There is one other observation I have made on how progress for me has occurred. I will describe it in numbered steps and it goes something like this. Again, it may or may not prove useful:
Of course, you will still falter still from time to time. I do this all the time, even when there's no conflict. I can dismiss any (or all) of my children at times, prioritising some task or other (maybe even a blog!!) Then I catch myself sometime later at what I am doing, recognise what I've missed and give them my attention, even if it is for another comic-book cartoon. You will never get it perfect, nor is it about being perfect.
These are just my thoughts on how to progress your RP (or even tai chi if you are interested). It is one thing to know the theory. But this is rarely sufficient in my opinion. What is needed is "practice", "time", "hard work" (I said those words would be there), making mistakes (loads and loads of mistakes - tons I tell you), and then learning from them. There are no shortcuts unfortunately. But maybe there's a good side to that. If it was easy, everyone would be doing it. What you will learn can set you to be the person who makes a difference in your family, in your school or in your workplace. You are already working hard I'm sure in whatever your endeavours are right now. Why not work hard at something that is proven to make a difference?

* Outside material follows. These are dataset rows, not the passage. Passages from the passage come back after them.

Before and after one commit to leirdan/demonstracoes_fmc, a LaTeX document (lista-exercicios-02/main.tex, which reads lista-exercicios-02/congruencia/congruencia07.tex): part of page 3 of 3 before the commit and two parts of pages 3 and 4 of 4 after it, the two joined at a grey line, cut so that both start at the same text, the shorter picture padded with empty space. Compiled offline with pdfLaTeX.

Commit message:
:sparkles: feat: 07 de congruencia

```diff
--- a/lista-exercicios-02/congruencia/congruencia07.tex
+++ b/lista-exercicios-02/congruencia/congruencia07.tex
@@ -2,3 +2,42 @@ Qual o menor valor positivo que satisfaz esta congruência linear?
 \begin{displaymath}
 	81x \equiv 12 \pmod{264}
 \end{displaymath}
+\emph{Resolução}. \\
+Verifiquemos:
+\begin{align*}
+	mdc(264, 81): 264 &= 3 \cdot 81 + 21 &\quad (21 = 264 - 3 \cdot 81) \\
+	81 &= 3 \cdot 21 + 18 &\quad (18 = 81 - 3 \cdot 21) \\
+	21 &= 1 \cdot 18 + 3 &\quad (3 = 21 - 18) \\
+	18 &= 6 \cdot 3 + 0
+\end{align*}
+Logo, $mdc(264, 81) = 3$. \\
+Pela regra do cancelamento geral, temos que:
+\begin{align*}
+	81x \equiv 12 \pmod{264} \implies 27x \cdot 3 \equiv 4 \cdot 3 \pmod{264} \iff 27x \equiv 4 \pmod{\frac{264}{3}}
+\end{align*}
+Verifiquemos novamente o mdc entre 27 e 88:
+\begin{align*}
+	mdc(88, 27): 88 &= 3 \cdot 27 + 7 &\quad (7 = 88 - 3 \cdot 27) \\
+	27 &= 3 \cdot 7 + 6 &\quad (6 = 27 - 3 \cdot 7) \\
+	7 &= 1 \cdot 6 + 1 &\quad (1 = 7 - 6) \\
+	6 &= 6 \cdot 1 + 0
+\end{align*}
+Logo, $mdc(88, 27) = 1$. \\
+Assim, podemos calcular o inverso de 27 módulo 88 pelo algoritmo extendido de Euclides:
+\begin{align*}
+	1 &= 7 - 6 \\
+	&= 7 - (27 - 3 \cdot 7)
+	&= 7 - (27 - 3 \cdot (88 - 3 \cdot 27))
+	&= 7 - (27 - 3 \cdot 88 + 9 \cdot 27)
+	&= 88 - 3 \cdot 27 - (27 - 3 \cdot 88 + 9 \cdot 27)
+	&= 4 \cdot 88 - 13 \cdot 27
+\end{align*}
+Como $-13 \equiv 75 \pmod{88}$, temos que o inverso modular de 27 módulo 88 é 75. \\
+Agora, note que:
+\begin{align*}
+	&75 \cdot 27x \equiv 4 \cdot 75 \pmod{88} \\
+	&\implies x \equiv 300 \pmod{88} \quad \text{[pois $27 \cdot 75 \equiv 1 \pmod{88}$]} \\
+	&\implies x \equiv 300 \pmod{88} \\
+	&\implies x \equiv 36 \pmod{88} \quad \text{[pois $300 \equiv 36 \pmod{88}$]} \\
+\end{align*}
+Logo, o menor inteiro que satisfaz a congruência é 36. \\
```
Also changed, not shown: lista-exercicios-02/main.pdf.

That's Restorative Practice
My name is Joe Power and I am the RP development officer for Limerick. I thought I would write about my experiences in developing my own understanding of RP, as well as in trying to spread it across Limerick. The reason for this is that I find that both my own and other people's experiences are remarkably similar and there could well be some opportunity for others to benefit from these thoughts (or ramblings!!). Anyway I hope you gain something from it.
Write something about yourself. No need to be fancy, just an overview.